Schools in northern England are losing out on hundreds of pounds of funding per pupil compared to those in London, according to a report.
Over the last 10 years, ongoing inequalities in funding have meant schools in the North have received less money from the National Funding Formula (NFF) on average than their southern counterparts.
Analysis by academics from the Child of the North group for an All-Party Parliamentary Group (APPG) found that on average pupils in London received 9.7% more funding than those in the North.
Schools in London received an average of £6,610 per pupil compared to £6,225, £5,956, and £5,938 in the North East, North West, and Yorkshire and The Humber respectively.
They found children in the most affluent schools in the country had bigger real terms increases in funding than those in the most deprived ones, despite the added strain placed on schools in poorer areas.
This inequity corresponds with children in the North having higher school absences, including health and mental health absences, and worse educational performance.
The report, titled The Child of the North: Addressing Education and Health Inequity, also highlights that children born into the least wealthy fifth of families in the UK are almost 13 times more likely to experience poor health and educational outcomes by the age of 17.
This has an impact on public services in later years, as the long-term consequences of poor education can lead to greater pressure on the NHS and the criminal justice system.
The Child of the North APPG members and report authors called for an overhaul of the current school funding formula.
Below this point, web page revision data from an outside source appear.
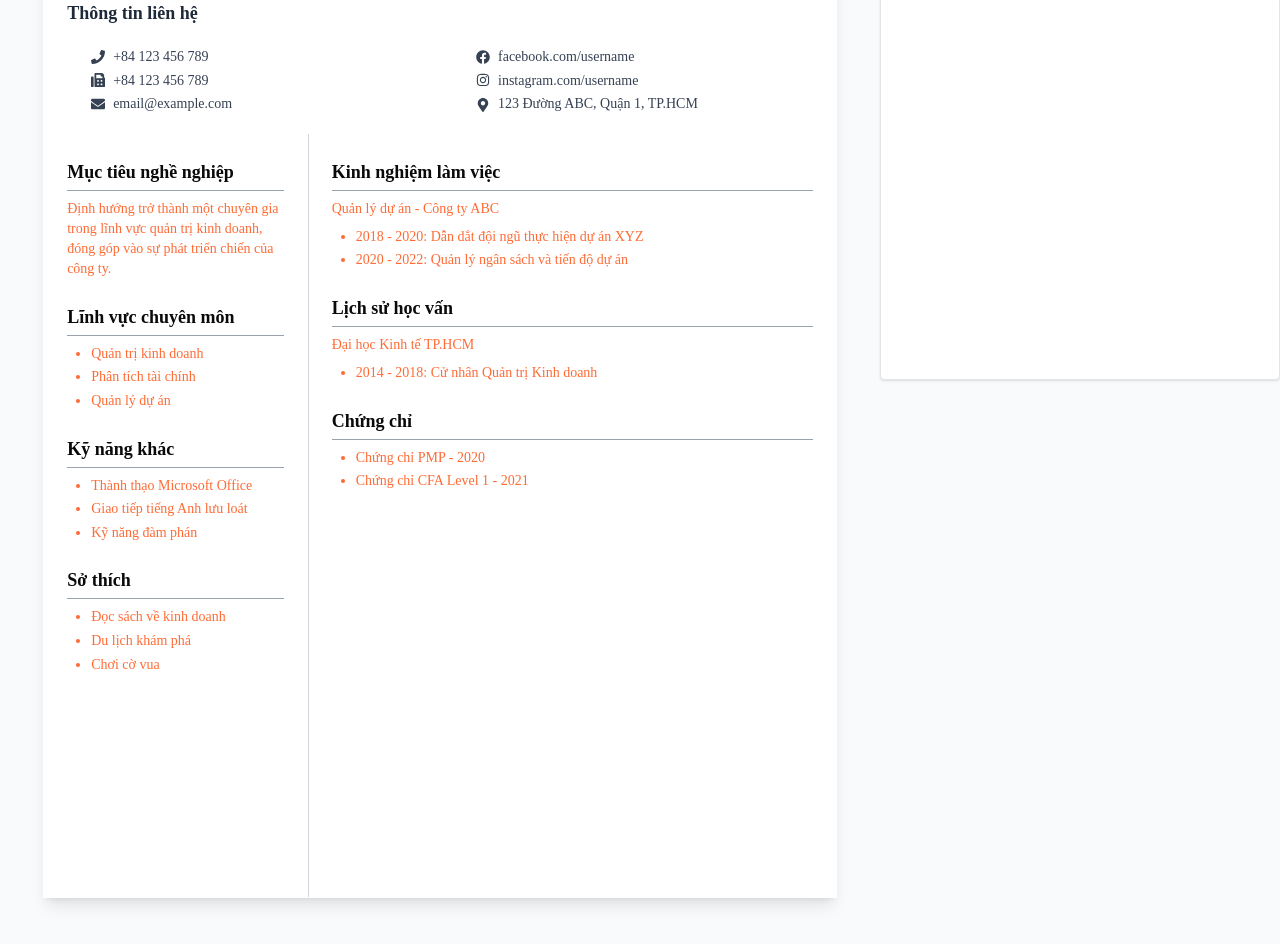
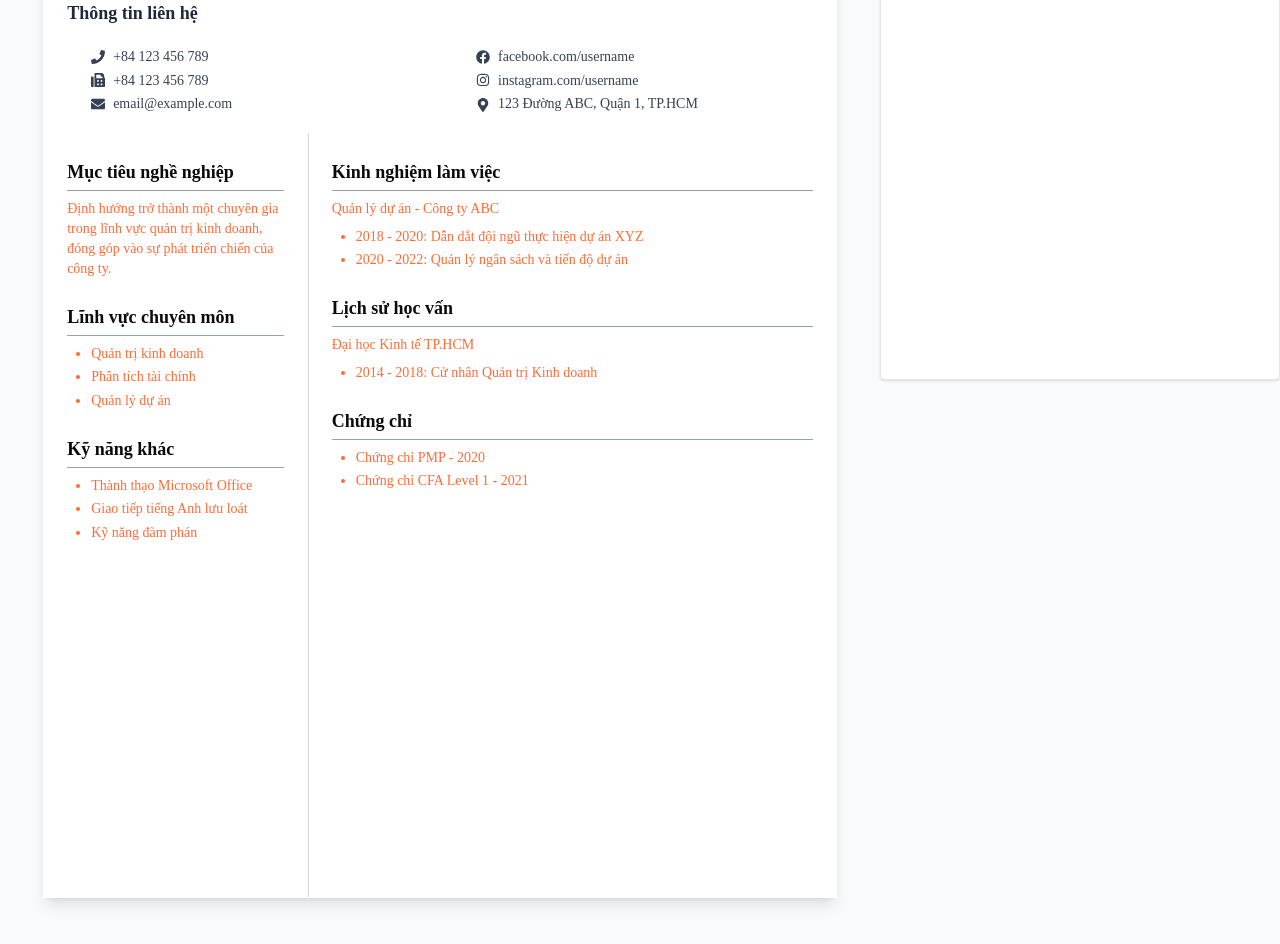
Before and after one commit to penguyn47/CV-BOT-LLM, a React (Vite) app: page /cveditor in a window 1280 px wide. Shown: the part 420-1364 px from the top of the page. Built offline with nearby package versions, Linux system fonts and the light colour scheme.

Commit message:
Fix add section 2 side

```diff
--- a/src/pages/CVTemplate2.tsx
+++ b/src/pages/CVTemplate2.tsx
@@ -22,7 +22,8 @@ interface CVTemplate2Props {
       instagram: string;
       address: string;
     };
-    sections: { title: string; content: string }[];
+    leftSections: { title: string; content: string }[];
+    rightSections: { title: string; content: string }[];
   };
   onContentChange: (key: keyof CVTemplate2Props['data'], value: any) => void;
   selectedFont: string;
@@ -93,48 +94,42 @@ export default function CVTemplate2({ data, onContentChange, selectedFont, selec
   const handleAddSection = (index: number, side: 'left' | 'right') => {
     try {
       const newSection = { title: 'Tiêu đề', content: 'Nội dung' };
-      const splitIndex = Math.ceil(data.sections.length / 2);
-      let newSections: { title: string; content: string }[];
+      let newLeftSections = [...data.leftSections];
+      let newRightSections = [...data.rightSections];
 
       if (side === 'left') {
-        // Thêm vào cột trái
-        newSections = [
-          ...data.sections.slice(0, index + 1),
-          newSection,
-          ...data.sections.slice(index + 1),
-        ];
+        newLeftSections.splice(index + 1, 0, newSection);
+        onContentChange('leftSections', newLeftSections);
       } else {
-        // Thêm vào cột phải
-        const rightIndex = index - splitIndex;
-        newSections = [
-          ...data.sections.slice(0, splitIndex),
-          ...data.sections.slice(splitIndex, splitIndex + rightIndex + 1),
-          newSection,
-          ...data.sections.slice(splitIndex + rightIndex + 1),
-        ];
+        newRightSections.splice(index + 1, 0, newSection);
+        onContentChange('rightSections', newRightSections);
       }
 
-      onContentChange('sections', newSections);
       console.log(`Đã thêm section mới vào ${side} tại vị trí ${index}`);
     } catch (error) {
       console.error('Lỗi khi thêm section:', error);
     }
   };
 
-  const handleDeleteSection = (index: number) => {
+  const handleDeleteSection = (index: number, side: 'left' | 'right') => {
     try {
-      const newSections = data.sections.filter((_, i) => i !== index);
-      onContentChange('sections', newSections);
-      console.log(`Đã xóa section tại vị trí ${index}`);
+      let newLeftSections = [...data.leftSections];
+      let newRightSections = [...data.rightSections];
+
+      if (side === 'left') {
+        newLeftSections = newLeftSections.filter((_, i) => i !== index);
+        onContentChange('leftSections', newLeftSections);
+      } else {
+        newRightSections = newRightSections.filter((_, i) => i !== index);
+        onContentChange('rightSections', newRightSections);
+      }
+
+      console.log(`Đã xóa section tại ${side}, vị trí ${index}`);
       setFocusedSection(null);
     } catch (error) {
       console.error('Lỗi khi xóa section:', error);
     }
   };
-
-  const splitIndex = Math.ceil(data.sections.length / 2);
-  const leftSections = data.sections.slice(0, splitIndex);
-  const rightSections = data.sections.slice(splitIndex);
 
   return (
     <div
@@ -268,45 +263,45 @@ export default function CVTemplate2({ data, onContentChange, selectedFont, selec
           style={{ height: '202mm' }}
         ></div>
         <aside className="md:w-1/3 bg-white p-6">
-          {leftSections.map((section, index) => (
+          {data.leftSections.map((section, index) => (
             <EditableSection
-              key={`section-${index}`}
-              sectionKey={`section-${index}`}
+              key={`left-section-${index}`}
+              sectionKey={`left-section-${index}`}
               title={section.title}
               content={section.content}
               defaultContent="Nội dung"
               onContentChange={(key, value) => {
-                const newSections = [...data.sections];
-                newSections[index] = value;
-                onContentChange('sections', newSections);
+                const newLeftSections = [...data.leftSections];
+                newLeftSections[index] = value;
+                onContentChange('leftSections', newLeftSections);
               }}
               onKeyDown={handleKeyDown}
               selectedFont={selectedFont}
               selectedColor={selectedColor}
               onAddSection={() => handleAddSection(index, 'left')}
-              onDeleteSection={() => handleDeleteSection(index)}
+              onDeleteSection={() => handleDeleteSection(index, 'left')}
               setFocusedSection={setFocusedSection}
             />
           ))}
         </aside>
         <main className="md:w-2/3 bg-white p-6">
-          {rightSections.map((section, index) => (
+          {data.rightSections.map((section, index) => (
             <EditableSection
-              key={`section-${splitIndex + index}`}
-              sectionKey={`section-${splitIndex + index}`}
+              key={`right-section-${index}`}
+              sectionKey={`right-section-${index}`}
               title={section.title}
               content={section.content}
               defaultContent="Nội dung"
               onContentChange={(key, value) => {
-                const newSections = [...data.sections];
-                newSections[splitIndex + index] = value;
-                onContentChange('sections', newSections);
+                const newRightSections = [...data.rightSections];
+                newRightSections[index] = value;
+                onContentChange('rightSections', newRightSections);
               }}
               onKeyDown={handleKeyDown}
               selectedFont={selectedFont}
               selectedColor={selectedColor}
-              onAddSection={() => handleAddSection(splitIndex + index, 'right')}
-              onDeleteSection={() => handleDeleteSection(splitIndex + index)}
+              onAddSection={() => handleAddSection(index, 'right')}
+              onDeleteSection={() => handleDeleteSection(index, 'right')}
               setFocusedSection={setFocusedSection}
             />
           ))}
--- a/src/pages/cv-editor.tsx
+++ b/src/pages/cv-editor.tsx
@@ -37,6 +37,7 @@ export default function CVEditor() {
     const [activeContent, setActiveContent] = useState<string | null>(null);
     const [isPreviewMode, setIsPreviewMode] = useState(false);
     const [selectedColor, setSelectedColor] = useState("#FF6B35");
+    // Trong cv-editor.tsx
     const [cvData, setCvData] = useState({
         name: 'Họ và Tên',
         subtitle: 'Quản Trị Kinh Doanh',
@@ -49,11 +50,12 @@ export default function CVEditor() {
             instagram: 'instagram.com/username',
             address: '123 Đường ABC, Quận 1, TP.HCM',
         },
-        sections: [
+        leftSections: [
             { title: 'Mục tiêu nghề nghiệp', content: 'Định hướng trở thành một chuyên gia trong lĩnh vực quản trị kinh doanh, đóng góp vào sự phát triển chiến của công ty.' },
             { title: 'Lĩnh vực chuyên môn', content: '<ul><li>Quản trị kinh doanh</li><li>Phân tích tài chính</li><li>Quản lý dự án</li></ul>' },
             { title: 'Kỹ năng khác', content: '<ul><li>Thành thạo Microsoft Office</li><li>Giao tiếp tiếng Anh lưu loát</li><li>Kỹ năng đàm phán</li></ul>' },
-            { title: 'Sở thích', content: '<ul><li>Đọc sách về kinh doanh</li><li>Du lịch khám phá</li><li>Chơi cờ vua</li></ul>' },
+        ],
+        rightSections: [
             { title: 'Kinh nghiệm làm việc', content: '<h3>Quản lý dự án - Công ty ABC</h3><ul><li>2018 - 2020: Dẫn dắt đội ngũ thực hiện dự án XYZ</li><li>2020 - 2022: Quản lý ngân sách và tiến độ dự án</li></ul>' },
             { title: 'Lịch sử học vấn', content: '<h3>Đại học Kinh tế TP.HCM</h3><ul><li>2014 - 2018: Cử nhân Quản trị Kinh doanh</li></ul>' },
             { title: 'Chứng chỉ', content: '<ul><li>Chứng chỉ PMP - 2020</li><li>Chứng chỉ CFA Level 1 - 2021</li></ul>' },
@@ -256,9 +258,11 @@ export default function CVEditor() {
                 const data = await response.json();
                 const textFromBackend = data.text;
                 console.log('Text from backend:', textFromBackend);
+
+                // Cập nhật section đầu tiên của leftSections (hoặc rightSections nếu cần)
                 setCvData((prev) => ({
                     ...prev,
-                    sections: prev.sections.map((section, index) =>
+                    leftSections: prev.leftSections.map((section, index) =>
                         index === 0 ? { ...section, content: textFromBackend } : section
                     ),
                 }));
@@ -565,7 +569,7 @@ export default function CVEditor() {
                             >
                                 <List className="h-3 w-3" />
                             </Button>
-                            <span className="tooltiptext">Danh sách không đánh số<br/>Ctrl+Shift+8</span>
+                            <span className="tooltiptext">Danh sách không đánh số<br />Ctrl+Shift+8</span>
                         </div>
                         <div className="tooltip">
                             <Button
@@ -577,7 +581,7 @@ export default function CVEditor() {
                             >
                                 <ListOrdered className="h-3 w-3" />
                             </Button>
-                            <span className="tooltiptext">Danh sách đánh số<br/>Ctrl+Shift+7</span>
+                            <span className="tooltiptext">Danh sách đánh số<br />Ctrl+Shift+7</span>
                         </div>
                     </div>
                 </div>
```
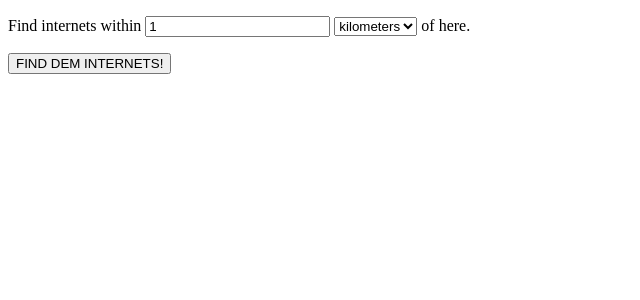
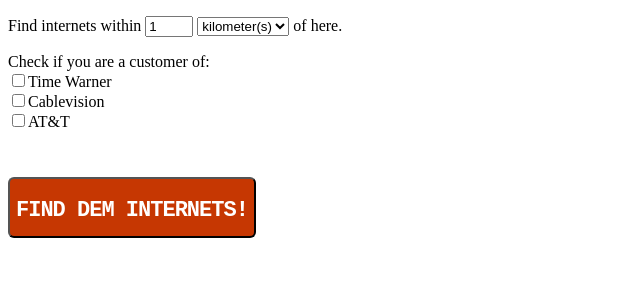
Before and after one commit to fakebenjay/nyc-wifi-2, a PHP site: page / in a window 1280 px wide. Shown: the top 300 px of the page, without its empty margins (0-640 px from the left). Run offline with PHP 8.4, Linux system fonts and the light colour scheme; some libraries are stand-ins or nearby versions.

Commit message:
Limited Free filtration partially built, still not 100% functional

```diff
--- a/css/style.css
+++ b/css/style.css
@@ -17,3 +17,66 @@
   animation-duration: 1s;
   animation-iteration-count: infinite;
 }
+
+#distance {
+  width: 40px;
+}
+
+
+
+/* From Pali Madra on CodePen
+https://codepen.io/palimadra/pen/jHodC */
+
+@import "compass/css3";
+
+button.button {
+  background-color: #C63702;
+  background-image:
+    linear-gradient(
+      167deg,
+      rgba(white, 0.1) 50%,
+      rgba(black, 0) 55%),
+    linear-gradient(
+      top,
+      rgba(white, 0.15),
+      rgba(black, 0));
+  border-radius: 6px;
+  box-shadow:
+    0 0 0 1px #C63702 inset,
+    0 0 0 2px rgba(white, 0.15) inset,
+    0 8px 0 0 #AD3002,
+    0 8px 0 1px rgba(black, 0.4),
+    0 8px 8px 1px rgba(black, 0.5);
+  color: #FFF;
+  display: inline-block;
+  font-family: "Courier New";
+  font-size: 22px;
+  font-weight: bold;
+  height: 61px;
+  letter-spacing: -1px;
+  line-height: 61px;
+  margin: 30px 0 10px;
+  position: relative;
+  text-align: center;
+  text-shadow: 0 1px 1px rgba(black, 0.5);
+  text-decoration: none !important;
+  top: 0;
+  @include transition(0.15s);
+  &:hover, &:focus {
+    background-color: #D13902;
+    box-shadow:
+      0 0 0 1px #C63702 inset,
+      0 0 0 2px rgba(white, 0.15) inset,
+      0 10px 0 0 #AD3002,
+      0 10px 0 1px rgba(black, 0.4),
+      0 10px 8px 1px rgba(black, 0.6);
+      top: -2px;
+  }
+  &:active {
+    box-shadow:
+      0 0 0 1px #AD3002 inset,
+      0 0 0 2px rgba(white, 0.15) inset,
+      0 0 0 1px rgba(black, 0.4);
+    @include transform(translateY(10px));
+  }
+}
--- a/index.html
+++ b/index.html
@@ -22,10 +22,16 @@
         Find internets within
         <input type="number" id="distance" value="1" required="required" />
         <select id="measure">
-          <option value="kilometers">kilometers</option>
-          <option value="miles">miles</option>
+          <option value="kilometers">kilometer(s)</option>
+          <option value="miles">mile(s)</option>
         </select>
          of here.
+      </p>
+      <p>
+        Check if you are a customer of:<br>
+          <input type="checkbox" id="time-warner">Time Warner</input><br>
+          <input type="checkbox" id="cablevision">Cablevision</input><br>
+          <input type="checkbox" id="att">AT&T</input>
       </p>
       <button class="button">FIND DEM INTERNETS!</button>
       <div id="map"></div>
--- a/js/models/hotspot.js
+++ b/js/models/hotspot.js
@@ -1,11 +1,12 @@
 class Hotspot {
-  constructor(objectId, ssid, location, city, boro, locationType, latitude, longitude, name, provider, distance) {
+  constructor(objectId, ssid, location, city, boro, locationType, type, latitude, longitude, name, provider, distance) {
     this.objectId = objectId
     this.ssid = ssid
     this.location = location
     this.city = city
     this.boro = boro
     this.locationType = locationType
+    this.type = type
     this.latitude = parseFloat(latitude)
     this.longitude = parseFloat(longitude)
     this.name = name
@@ -16,6 +17,8 @@ class Hotspot {
   static all() {
     return HotspotApi.getJSON("views/yjub-udmw/rows.json")
     .then(this.filterOutTimeWarner)
+    .then(this.filterOutCablevision)
+    .then(this.filterOutATT)
     .then((data) => {
       return data.map(this.modelize)
     })
@@ -36,7 +39,15 @@ class Hotspot {
   }
 
   static filterOutTimeWarner(hotspots) {
-    return hotspots.filter((h) => h[10] !== "Limited Free")
+    return hotspots.filter((h) => (h[10] !== "Limited Free") && (h[11] !== "Time Warner Cable"))
+  }
+
+  static filterOutCablevision(hotspots) {
+    return hotspots.filter((h) => (h[10] !== "Limited Free") && (h[11] !== "Cablevision"))
+  }
+
+  static filterOutATT(hotspots) {
+    return hotspots.filter((h) => (h[10] !== "Limited Free") && (h[11] !== "AT&T"))
   }
 
   static modelize(hotspot) {
@@ -47,6 +58,7 @@ class Hotspot {
       hotspot[20],
       hotspot[9],
       hotspot[18],
+      hotspot[10],
       hotspot[14],
       hotspot[15],
       hotspot[12],
--- a/js/views/hotspotView.js
+++ b/js/views/hotspotView.js
@@ -7,6 +7,7 @@ class HotspotView {
     <div> Location Type: ${hotspot.locationType}</div>
     <div> Name: ${hotspot.name}</div>
     <div> Provider: ${hotspot.provider}</div>
+    <div> Type: ${hotspot.type}</div>
     <br>
     <div>${hotspot.distance} ${$('select#measure').val()} away</div>
     <br>
--- a/js/views/mapView.js
+++ b/js/views/mapView.js
@@ -30,7 +30,7 @@ class MapView {
 
       var hotspotMarker = new google.maps.Marker({
         position: {lat: hotspot.latitude, lng: hotspot.longitude},
-        icon: 'http://maps.gstatic.com/mapfiles/ridefinder-images/mm_20_green.png',
+        icon: (hotspot.type === "Limited Free" ? 'http://maps.gstatic.com/mapfiles/ridefinder-images/mm_20_green.png' : 'http://maps.gstatic.com/mapfiles/ridefinder-images/mm_20_blue.png'),
         // http://kml4earth.appspot.com/icons.html
         map: map
       });
```
Lines whose indentation alone changed are shown as unchanged.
Kim Johnson, MP for Liverpool Riverside, and vice-chair of the Child of the North APPG, said: “The findings of this report, which highlights the stark reality of the deepening trend of inequality between children born in the North and their southern counterparts are shocking, but unfortunately unsurprising.”
The Rt Revd Paul Butler, Bishop of Durham, said: “It is shocking, though sadly unsurprising, to read about the regional inequalities that children in the North are facing in our education system.
“There is a great need to re-evaluate our education funding, as well as partner with schools and local organisations, to better support the needs of children and young people.
“No child’s chances in life should be curtailed by their postcode.”
James Bowen, assistant general secretary at school leaders’ union NAHT, said: “Ultimately, the real problem here is the inadequate funding of schools overall. It doesn’t matter how you carve the cake up if there’s not enough in the first place.
“We have lived through an almost unprecedented 13-year freeze in school funding and that is why almost every school is feeling the pressure.”
A Department for Education spokesperson said: “Since 2010, our reforms have made a lasting improvement to the quality of education received by young people in England. The overall proportion of schools rated Good or Outstanding by Ofsted has increased from 68% in 2010 to 88%, based on latest data. In the North East, this proportion is even higher at 90% and in the North West it’s 89%.
“Overall, funding will be at its highest ever level in real terms per pupil in 2024-25, as measured by the independent Institute for Fiscal Studies (IFS). We are investing in 55 Education Investment Areas with around half located in the north where we are implementing a package of measures to drive school improvement and improve pupil outcomes.
“Before the pandemic, the disadvantage gap dropped by 9% between 2011 and 2019. To support education recovery we are providing £5 billion in extra support for millions of students, including £1.5 billion for tutoring.”
Published: by Radio NewsHub